The EU Council has adopted a general approach on a draft decision aimed at boosting broadband services. The 700 MHz band, which offers high speeds and extensive coverage, would be made available for wireless broadband in Europe by 2020. Broadcasting services would keep priority in the sub-700 MHz band at least until 2030.
Henk Kamp, the Dutch Minister for Economic Affairs, said: “With the opening of the 700 MHz band for mobile broadband an important step towards the availability of broadband for everybody in the EU has been taken. Fast internet is not only important for economic development in the EU, but also for the daily life of its citizens. Together with other measures the 700 MHz band ensures fast Internet in the EU by 2020.”
According to the Council position, EU countries must reassign the 700 MHz band (694-790 MHz) to wireless broadband services under harmonised technical conditions by 30 June 2020. If they are unable to do this they may decide, for duly justified reasons, to delay the availability of the band by up to two years. Reasons for such a delay could include for instance unresolved harmful interferences or cross-border coordination issues.

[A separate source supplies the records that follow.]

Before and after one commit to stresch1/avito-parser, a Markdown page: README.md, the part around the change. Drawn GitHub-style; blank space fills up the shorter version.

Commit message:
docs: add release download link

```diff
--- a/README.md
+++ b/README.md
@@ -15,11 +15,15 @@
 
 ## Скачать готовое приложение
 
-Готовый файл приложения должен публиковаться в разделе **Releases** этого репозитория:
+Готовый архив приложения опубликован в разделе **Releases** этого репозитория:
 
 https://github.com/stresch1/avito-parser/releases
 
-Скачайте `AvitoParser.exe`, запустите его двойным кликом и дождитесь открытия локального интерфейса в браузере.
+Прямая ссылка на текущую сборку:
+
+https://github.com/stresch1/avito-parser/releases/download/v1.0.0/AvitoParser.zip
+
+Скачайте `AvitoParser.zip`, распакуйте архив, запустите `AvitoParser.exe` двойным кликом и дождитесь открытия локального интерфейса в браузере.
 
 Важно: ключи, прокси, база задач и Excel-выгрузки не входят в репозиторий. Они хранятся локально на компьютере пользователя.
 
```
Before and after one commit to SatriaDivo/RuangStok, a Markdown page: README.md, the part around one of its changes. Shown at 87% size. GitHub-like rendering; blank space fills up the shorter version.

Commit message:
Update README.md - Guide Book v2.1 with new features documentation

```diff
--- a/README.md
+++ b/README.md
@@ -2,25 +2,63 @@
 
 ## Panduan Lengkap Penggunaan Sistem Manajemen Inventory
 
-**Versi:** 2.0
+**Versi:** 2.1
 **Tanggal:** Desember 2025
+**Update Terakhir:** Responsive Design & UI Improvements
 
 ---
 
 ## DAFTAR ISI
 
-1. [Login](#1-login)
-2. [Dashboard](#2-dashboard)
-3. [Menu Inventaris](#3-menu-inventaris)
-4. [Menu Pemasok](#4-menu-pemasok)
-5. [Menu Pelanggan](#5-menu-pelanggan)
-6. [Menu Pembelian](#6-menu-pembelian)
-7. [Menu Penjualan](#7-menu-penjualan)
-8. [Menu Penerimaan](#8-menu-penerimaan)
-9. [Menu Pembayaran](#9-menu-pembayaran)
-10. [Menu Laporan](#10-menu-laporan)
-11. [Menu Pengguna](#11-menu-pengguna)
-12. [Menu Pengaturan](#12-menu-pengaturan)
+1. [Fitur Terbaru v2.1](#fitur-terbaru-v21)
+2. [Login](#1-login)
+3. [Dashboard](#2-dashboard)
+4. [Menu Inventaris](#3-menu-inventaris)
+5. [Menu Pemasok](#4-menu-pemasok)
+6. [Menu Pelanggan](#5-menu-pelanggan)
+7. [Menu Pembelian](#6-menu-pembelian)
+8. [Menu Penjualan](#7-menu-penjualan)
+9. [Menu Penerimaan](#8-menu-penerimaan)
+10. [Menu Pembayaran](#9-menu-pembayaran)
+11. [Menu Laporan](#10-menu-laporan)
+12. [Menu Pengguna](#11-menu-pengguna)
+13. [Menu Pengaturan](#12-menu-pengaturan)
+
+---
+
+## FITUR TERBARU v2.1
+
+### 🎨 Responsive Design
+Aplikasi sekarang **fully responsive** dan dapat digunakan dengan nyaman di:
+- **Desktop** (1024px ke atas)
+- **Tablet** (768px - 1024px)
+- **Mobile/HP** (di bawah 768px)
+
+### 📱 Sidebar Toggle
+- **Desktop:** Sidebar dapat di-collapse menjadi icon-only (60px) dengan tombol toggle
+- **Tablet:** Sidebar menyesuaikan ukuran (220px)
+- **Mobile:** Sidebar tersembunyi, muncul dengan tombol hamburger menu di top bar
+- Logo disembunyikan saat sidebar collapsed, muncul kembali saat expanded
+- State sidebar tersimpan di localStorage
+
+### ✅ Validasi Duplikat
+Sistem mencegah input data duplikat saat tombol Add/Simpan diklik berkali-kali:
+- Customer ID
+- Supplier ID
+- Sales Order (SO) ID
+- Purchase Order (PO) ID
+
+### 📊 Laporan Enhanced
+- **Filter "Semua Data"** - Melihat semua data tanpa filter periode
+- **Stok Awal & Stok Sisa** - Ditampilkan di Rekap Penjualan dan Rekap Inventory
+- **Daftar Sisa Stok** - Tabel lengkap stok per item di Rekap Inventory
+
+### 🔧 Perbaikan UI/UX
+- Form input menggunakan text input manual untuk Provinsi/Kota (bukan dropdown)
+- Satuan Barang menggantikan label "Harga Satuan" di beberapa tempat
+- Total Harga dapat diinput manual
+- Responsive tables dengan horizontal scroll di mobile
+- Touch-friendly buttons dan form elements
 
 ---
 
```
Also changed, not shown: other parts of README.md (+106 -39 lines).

Member states must adopt a ‘national roadmap’ by 30 June 2018, setting out how they will implement the decision. These roadmaps will be public.
The Council position stipulates that member states must ensure the availability of the sub-700 MHz (470-694 MHz) band for digital television and wireless microphones at least until 2030, based on national needs. This gives the audiovisual sector long-term regulatory predictability as regards the availability of sufficient spectrum, so that it can continue to provide and develop services and secure necessary investments.
Member states would be allowed to use this range for other purposes, including mobile internet services, under certain conditions.
The 470-790 MHz range is currently widely used for digital television broadcasting and for wireless microphones, for instance in theatres, concerts and sporting events.
However, the high speeds and good penetration provided by the 700 MHz band make it ideal for mobile Internet services. The coordinated use of the frequency should promote the take-up of 4G and help to provide high-quality broadband for all Europeans. It should also make it easier to roll out 5G as soon as it becomes available (around 2020). This will allow effective deployment of innovative services such as connected cars, smart cities and remote healthcare.
The general approach will be the Council’s position for negotiations with the European Parliament. The Parliament has not adopted its position yet. Both institutions must agree on the text before it can become law.